- _The data_
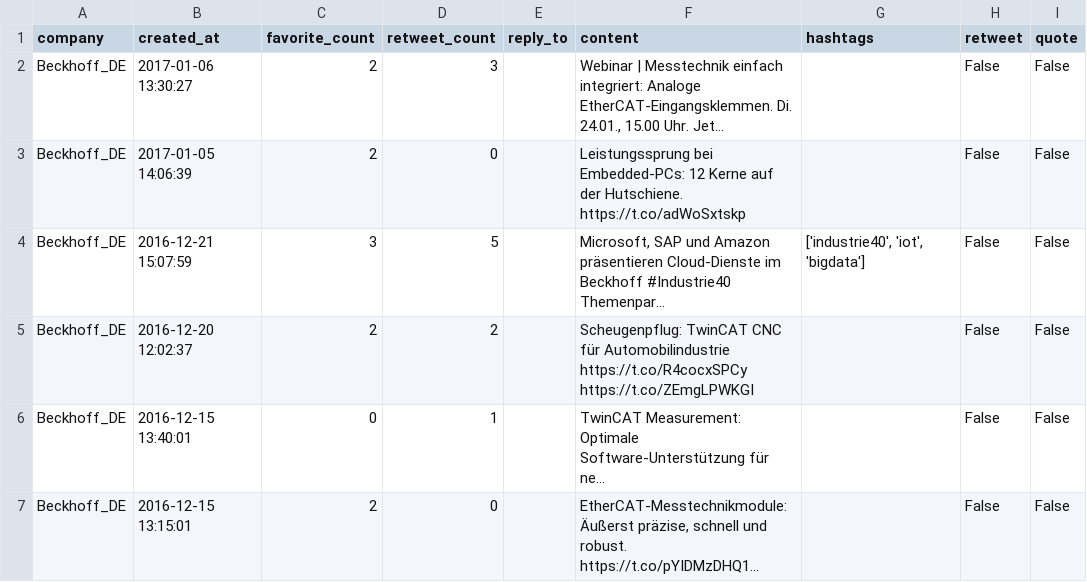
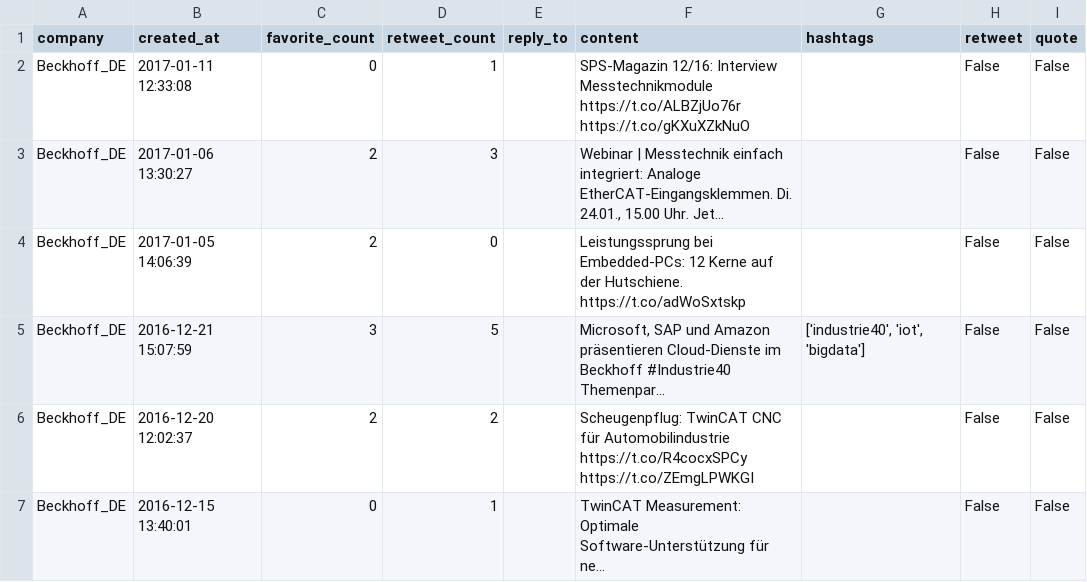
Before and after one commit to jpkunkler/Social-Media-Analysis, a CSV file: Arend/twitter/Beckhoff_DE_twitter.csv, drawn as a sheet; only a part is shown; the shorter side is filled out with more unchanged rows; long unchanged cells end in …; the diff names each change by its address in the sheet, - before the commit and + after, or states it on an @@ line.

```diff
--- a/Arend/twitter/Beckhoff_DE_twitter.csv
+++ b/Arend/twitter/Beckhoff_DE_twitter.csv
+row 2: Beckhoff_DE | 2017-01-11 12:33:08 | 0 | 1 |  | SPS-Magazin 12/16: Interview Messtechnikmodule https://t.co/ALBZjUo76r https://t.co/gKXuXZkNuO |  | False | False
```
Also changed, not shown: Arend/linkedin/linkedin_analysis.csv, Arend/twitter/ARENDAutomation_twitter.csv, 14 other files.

- _Work to complete_
The expected output is each entry given again word for word, with pictures dropped.

- _The answer_
Before and after one commit to jpkunkler/Social-Media-Analysis, a CSV file: Arend/twitter/Beckhoff_DE_twitter.csv, drawn as a sheet; only a part is shown; the shorter side is filled out with more unchanged rows; long unchanged cells end in …; the diff names each change by its address in the sheet, - before the commit and + after, or states it on an @@ line.

```diff
--- a/Arend/twitter/Beckhoff_DE_twitter.csv
+++ b/Arend/twitter/Beckhoff_DE_twitter.csv
+row 2: Beckhoff_DE | 2017-01-11 12:33:08 | 0 | 1 |  | SPS-Magazin 12/16: Interview Messtechnikmodule https://t.co/ALBZjUo76r https://t.co/gKXuXZkNuO |  | False | False
```
Also changed, not shown: Arend/linkedin/linkedin_analysis.csv, Arend/twitter/ARENDAutomation_twitter.csv, 14 other files.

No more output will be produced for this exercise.